“This project aims to reverse the rural brain drain in our region,” Kaskie said. “In the pilot phase, we will offer alumni a variety of options to return their families and expertise back to rural Nebraska.”
Funding for this project is through one of two types of seed grants to help launch the work of the University of Nebraska-based Rural Futures Institute. This project is part of the institute’s competitive Research and Engagement grant program.
Headquartered in Atlanta, Ga., Xpanxion also has Nebraska offices in Kearney, Loup City, and Ames, Iowa. They are a leading provider of outsourced software and business process outsourcing. Nebraska native Paul Eurek is president and founder of Xpanxion, LLC, and is Board Chairman for Invest Nebraska Inc.
“Demand for Xpanxion’s rural sourcing services in software development and testing is growing rapidly, and often must be met by filling positions from outside the state. The project will allow Xpanxion to hire more Nebraska natives into high tech jobs,” Eurek said. He said he hopes to ultimately utilize Nebraska alumni resources to fill senior executive positions for Invest Nebraska’s current and future portfolio companies.

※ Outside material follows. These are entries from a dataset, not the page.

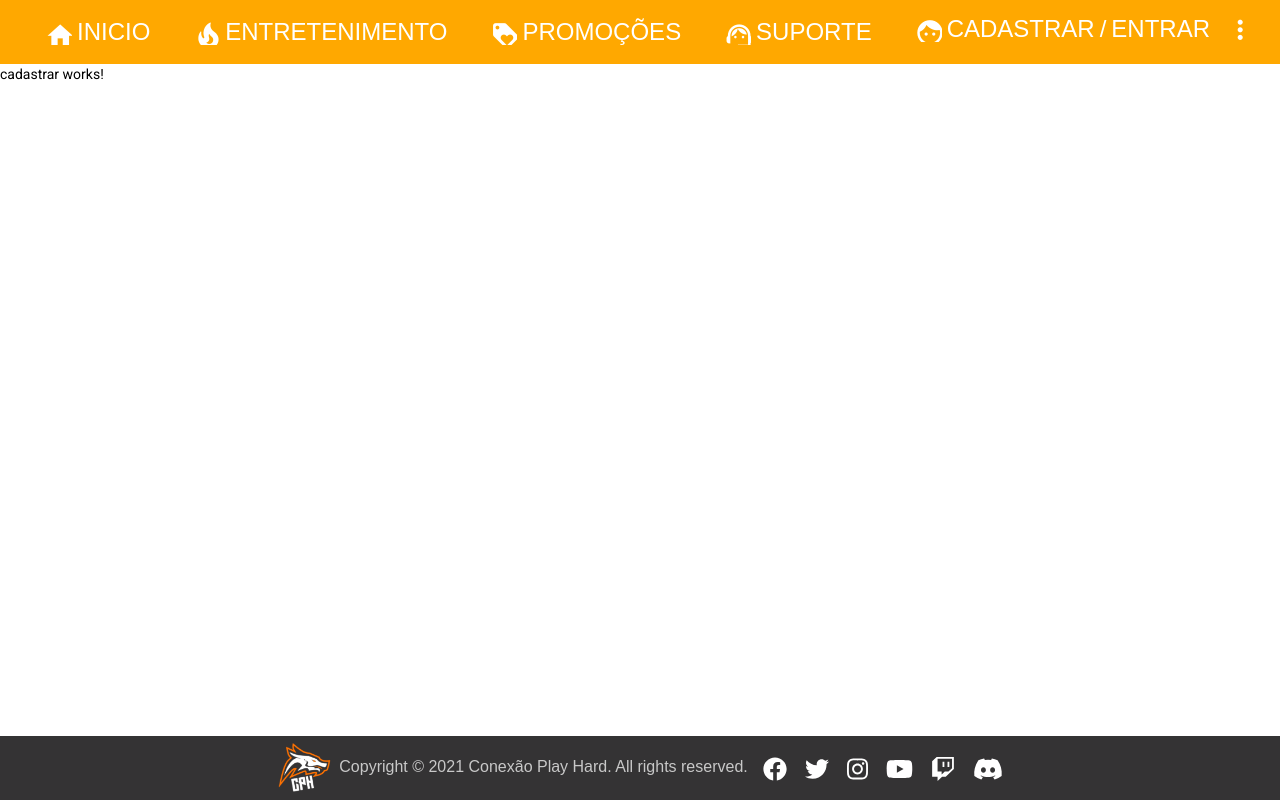
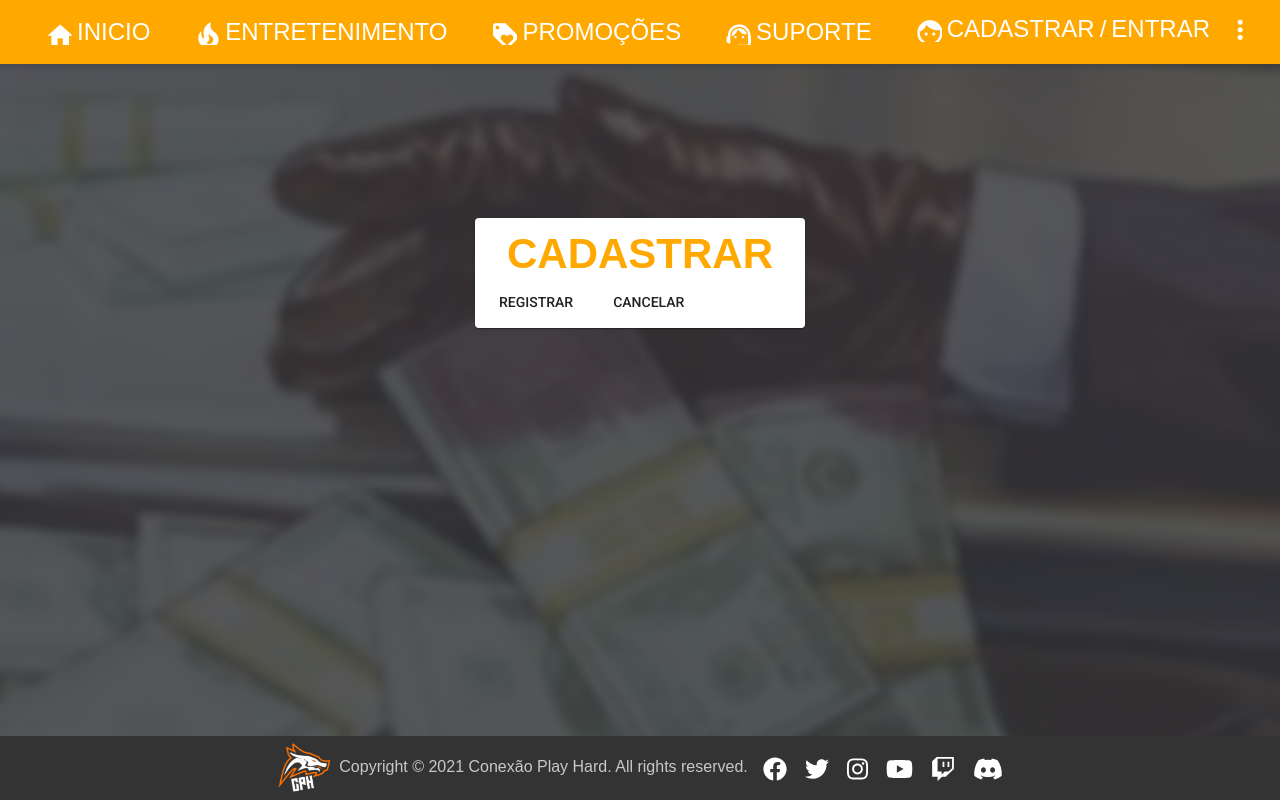
Before and after one commit to VitielloL/CPH, an Angular app in the folder front/: page /cadastrar in a window 1280 px wide. Built offline with nearby package versions, Linux system fonts and the light colour scheme; a web font is replaced by a local one.

Commit message:
Criando tela de cadastrar

```diff
--- a/front/src/app/app.module.ts
+++ b/front/src/app/app.module.ts
@@ -14,6 +14,7 @@ import { MatToolbarModule } from '@angular/material/toolbar';
 import { MatMenuModule } from '@angular/material/menu';
 import { MatIconModule } from '@angular/material/icon';
 import { MatButtonModule } from '@angular/material/button';
+import { MatCardModule } from '@angular/material/card';
 
 // FontAwesome
 import { FontAwesomeModule } from '@fortawesome/angular-fontawesome';
@@ -34,6 +35,7 @@ import { CadastrarComponent } from './components/views/cadastrar/cadastrar.compo
     MatIconModule,
     MatButtonModule,
     FontAwesomeModule,
+    MatCardModule,
   ],
   providers: [],
   bootstrap: [AppComponent],
--- a/front/src/app/components/views/cadastrar/cadastrar.component.html
+++ b/front/src/app/components/views/cadastrar/cadastrar.component.html
@@ -1 +1,15 @@
-<p>cadastrar works!</p>
+<div class ="cadastrar">
+    <div class='wrap'>
+        <mat-card class="login">
+            <mat-card-header>
+              <mat-card-title class="loginTitulo">Cadastrar</mat-card-title>
+            </mat-card-header>
+
+
+            <mat-card-actions>
+              <button mat-button>REGISTRAR</button>
+              <button mat-button>CANCELAR</button>
+            </mat-card-actions>
+          </mat-card>
+    </div>
+</div>
--- a/front/src/app/components/views/cadastrar/cadastrar.component.scss
+++ b/front/src/app/components/views/cadastrar/cadastrar.component.scss
@@ -0,0 +1,23 @@
+.cadastrar{
+    height: 90vh;
+    background-image: url("../../../../assets/telaDeFundo.png");
+    background-size: cover;
+    background-repeat: none;
+    background-position: center;
+
+    .wrap{
+        display: flex;
+        justify-content: space-around;
+        padding: 12%;
+
+        .loginTitulo{
+            margin-top: 10px;
+            text-transform: uppercase;
+            color: #ffa800;
+            //text-shadow: solid 10px;
+            font-weight: 800;
+            font-size: 3em;
+            font-family:Arial, Helvetica, sans-serif ;
+        }
+    }
+}
```
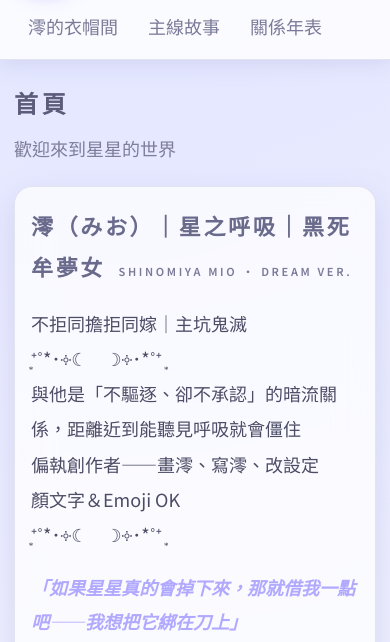
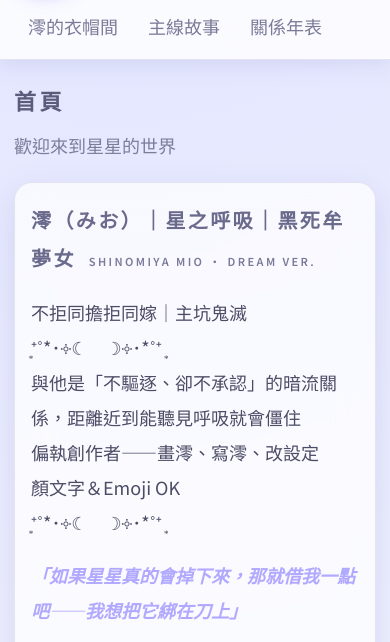
Before and after one commit to mioshinomiyalin/mioshinomiya, a plain HTML site: page index.html in a window 390 px wide. Shown: the part 136-778 px from the top of the page. Drawn offline with Linux system fonts and the light colour scheme.

Commit message:
Add files via upload

```diff
--- a/mio.css
+++ b/mio.css
@@ -1019,8 +1019,8 @@ a {
 @media (max-width: 768px) {
   body { font-size: 18px !important; line-height: 1.9 !important; }
   p, div, span, a, li, button { font-size: 18px !important; }
-  h1, .page-title { font-size: 24px !important; }
-  h2, .card-title { font-size: 22px !important; }
+  h1, .page-title { font-size: 22px !important; }
+  h2, .card-title { font-size: 20px !important; }
   .gallery-desc, .story-content, .gallery-modal-text { font-size: 18px !important; }
   .gallery-tag, .filter-chip { font-size: 14px !important; }
 }
```
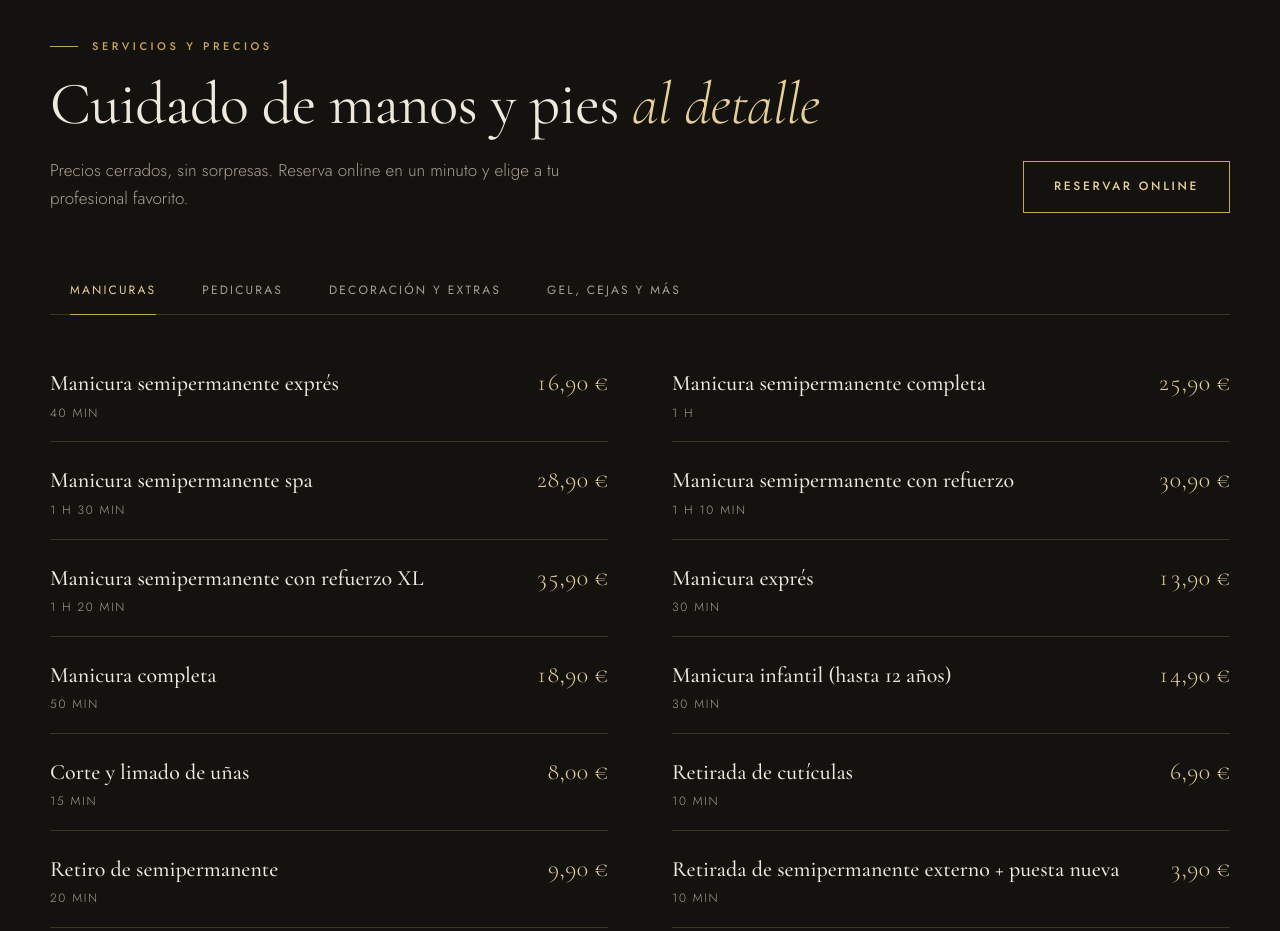
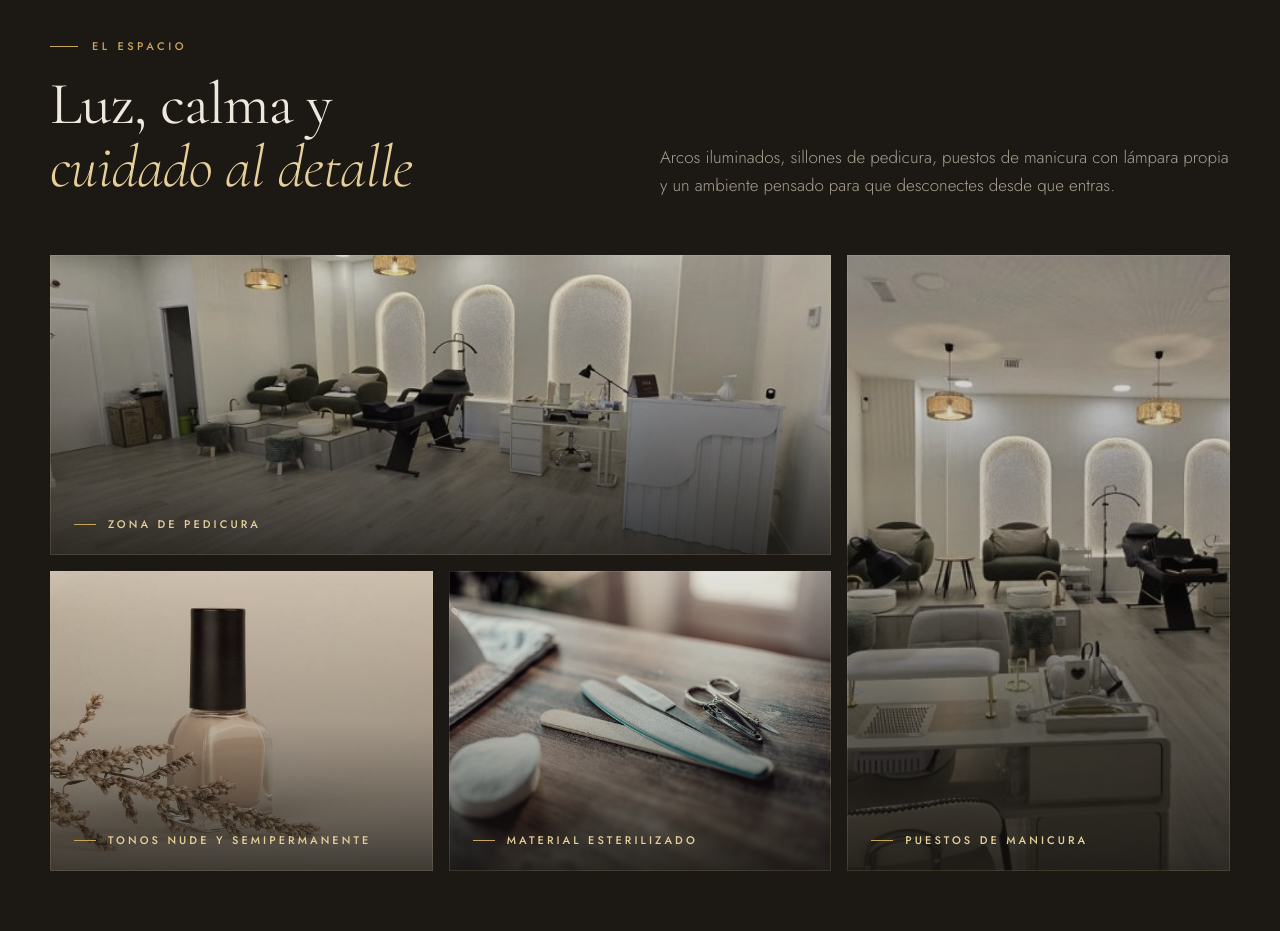
Before and after one commit to AntonioGallucci/nikos-beauty-studio, a plain HTML site: page index.html in a window 1280 px wide. Shown: the part 1700-2631 px from the top of the page. Drawn offline with nearby package versions, Linux system fonts and the light colour scheme.

Commit message:
Add El espacio gallery with salon photos
Co-Authored-By: Claude Fable 5.1 <noreply@anthropic.com>

```diff
--- a/index.html
+++ b/index.html
@@ -165,6 +165,31 @@
   .fact h3 { font-size: 24px; font-weight: 500; }
   .fact p { color: var(--muted-on-light); margin-top: 4px; font-size: 15px; }
 
+  /* Space / gallery */
+  .space { background: var(--ink-2); padding: 120px 0; }
+  .space-head { display: grid; grid-template-columns: 1fr 1fr; gap: 40px; align-items: end; }
+  .space-head .lead { margin-top: 0; }
+  .gallery { display: grid; grid-template-columns: repeat(3, 1fr); grid-auto-rows: 300px; gap: 16px; margin-top: 56px; }
+  .g { position: relative; margin: 0; overflow: hidden; background: var(--ink-3); isolation: isolate; }
+  .g-wide { grid-column: span 2; }
+  .g-tall { grid-row: span 2; }
+  .g img { width: 100%; height: 100%; object-fit: cover; filter: saturate(0.82) sepia(0.14) contrast(1.02); transition: transform .8s cubic-bezier(.2,.7,.2,1), filter .5s ease; }
+  .g::after {
+    content: ""; position: absolute; inset: 0;
+    background: linear-gradient(180deg, rgba(20,18,15,0.12) 0%, rgba(20,18,15,0.28) 50%, rgba(20,18,15,0.8) 100%);
+    transition: opacity .5s ease;
+  }
+  .g::before { content: ""; position: absolute; inset: 0; z-index: 1; box-shadow: inset 0 0 0 1px rgba(230,207,152,0.14); pointer-events: none; transition: box-shadow .4s ease; }
+  .g:hover img { transform: scale(1.05); filter: saturate(0.95) sepia(0.08) contrast(1.02); }
+  .g:hover::after { opacity: 0.75; }
+  .g:hover::before { box-shadow: inset 0 0 0 1px rgba(201,164,92,0.6); }
+  .g figcaption {
+    position: absolute; left: 24px; right: 24px; bottom: 22px; z-index: 2;
+    display: flex; align-items: center; gap: 12px;
+    font-size: 11px; letter-spacing: 0.28em; text-transform: uppercase; font-weight: 500; color: var(--gold-light);
+  }
+  .g figcaption::before { content: ""; width: 22px; height: 1px; background: var(--gold); flex: 0 0 auto; }
+
   /* Services */
   .services { padding: 120px 0; background: var(--ink); position: relative; }
   .services-head { display: grid; grid-template-columns: 1fr auto; gap: 40px; align-items: end; }
@@ -287,8 +312,10 @@
   @media (max-width: 960px) {
     .intro .wrap, .info .wrap { grid-template-columns: 1fr; gap: 56px; }
     .cat-grid, .team-grid { grid-template-columns: repeat(2, 1fr); }
-    .services-head, .reviews-head { grid-template-columns: 1fr; align-items: start; }
+    .services-head, .reviews-head, .space-head { grid-template-columns: 1fr; align-items: start; }
     .menu { grid-template-columns: 1fr; }
+    .gallery { grid-template-columns: repeat(2, 1fr); grid-auto-rows: 260px; }
+    .g-tall { grid-row: span 1; }
   }
   @media (max-width: 720px) {
     .nav-links { display: none; position: absolute; top: 100%; left: 0; right: 0; background: rgba(20,18,15,0.97); flex-direction: column; gap: 0; padding: 12px 24px 24px; border-bottom: 1px solid var(--rule-dark); }
@@ -305,7 +332,9 @@
     .review { flex-basis: 300px; padding: 30px 26px; }
     .review-quote { font-size: 22px; }
     .track { animation-duration: 36s; }
-    .intro, .services, .team, .reviews, .info { padding: 80px 0; }
+    .intro, .services, .team, .reviews, .info, .space { padding: 80px 0; }
+    .gallery { grid-template-columns: 1fr; grid-auto-rows: 240px; gap: 12px; }
+    .g-wide { grid-column: span 1; }
     .contact-row { grid-template-columns: 1fr; gap: 6px; }
     .score-num { font-size: 72px; }
   }
@@ -327,6 +356,7 @@
       <span class="brand-sub">Beauty Studio</span>
     </a>
     <nav class="nav-links" id="navLinks" aria-label="Principal">
+      <a href="#espacio">El espacio</a>
       <a href="#servicios">Servicios</a>
       <a href="#equipo">Equipo</a>
       <a href="#opiniones">Opiniones</a>
@@ -394,6 +424,24 @@
         <div><h3>A 4 minutos del metro</h3><p>Muy cerca de la parada Barrio del Pilar, en la calle de la Villa de Marín, 1.</p></div>
       </li>
     </ul>
+  </div>
+</section>
+
+<section class="space" id="espacio">
+  <div class="wrap">
+    <div class="space-head">
+      <div>
+        <span class="eyebrow">El espacio</span>
+        <h2 class="section-title">Luz, calma y <em>cuidado al detalle</em></h2>
+      </div>
+      <p class="lead">Arcos iluminados, sillones de pedicura, puestos de manicura con lámpara propia y un ambiente pensado para que desconectes desde que entras.</p>
+    </div>
+    <div class="gallery">
+      <figure class="g g-wide"><img src="images/salon-pedicura.jpg" alt="Zona de pedicura con sillones y arcos iluminados"><figcaption>Zona de pedicura</figcaption></figure>
+      <figure class="g g-tall"><img src="images/salon-manicura.jpg" alt="Puestos de manicura con lámparas y mesas blancas"><figcaption>Puestos de manicura</figcaption></figure>
+      <figure class="g"><img src="images/esmalte-nude.jpg" alt="Esmalte de uñas en tono nude"><figcaption>Tonos nude y semipermanente</figcaption></figure>
+      <figure class="g"><img src="images/herramientas.jpg" alt="Limas, tijeras y material de manicura sobre madera"><figcaption>Material esterilizado</figcaption></figure>
+    </div>
   </div>
 </section>
 
@@ -620,6 +668,7 @@
   <div class="wrap">
     <span class="brand-name"><span class="n">N</span>IKO’S</span>
     <nav aria-label="Pie de página">
+      <a href="#espacio">El espacio</a>
       <a href="#servicios">Servicios</a>
       <a href="#equipo">Equipo</a>
       <a href="#opiniones">Opiniones</a>
```
Also changed, not shown: images/esmalte-nude.jpg (added), images/herramientas.jpg (added), images/salon-manicura.jpg (added), images/salon-pedicura.jpg (added).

Additional partners on the project are Randy Cantrell, University of Nebraska-Lincoln, Rural Initiative and Extension; Dena Beck, REAP Loan Specialist and Senior Project Leader, Center for Rural Affairs; Mary Findlay, Research Analyst, Nebraska Department of Labor; and Odee Ingersoll, University of Nebraska at Kearney, Nebraska Business Development Center and Nebraska Center for Business Transition; and Shelley Zaborowski, associate executive director of the Nebraska Alumni Association.
“We regularly hear from alumni who would like to move back to their home state if only the right jobs were available,” said the Alumni Association’s Zaborowski. “The Rural Sourcing project provides a channel for alumni to learn about such opportunities, and for many additional opportunities to be created.”
Building on the strengths and assets in rural Nebraska, the Great Plains, and globally, the Rural Futures Institute, through a culture of innovation and entrepreneurship, will mobilize the resources and talents of the University of Nebraska and its partners, including community partners, to create knowledge and action that supports rural people and places to achieve unique paths to their desired futures.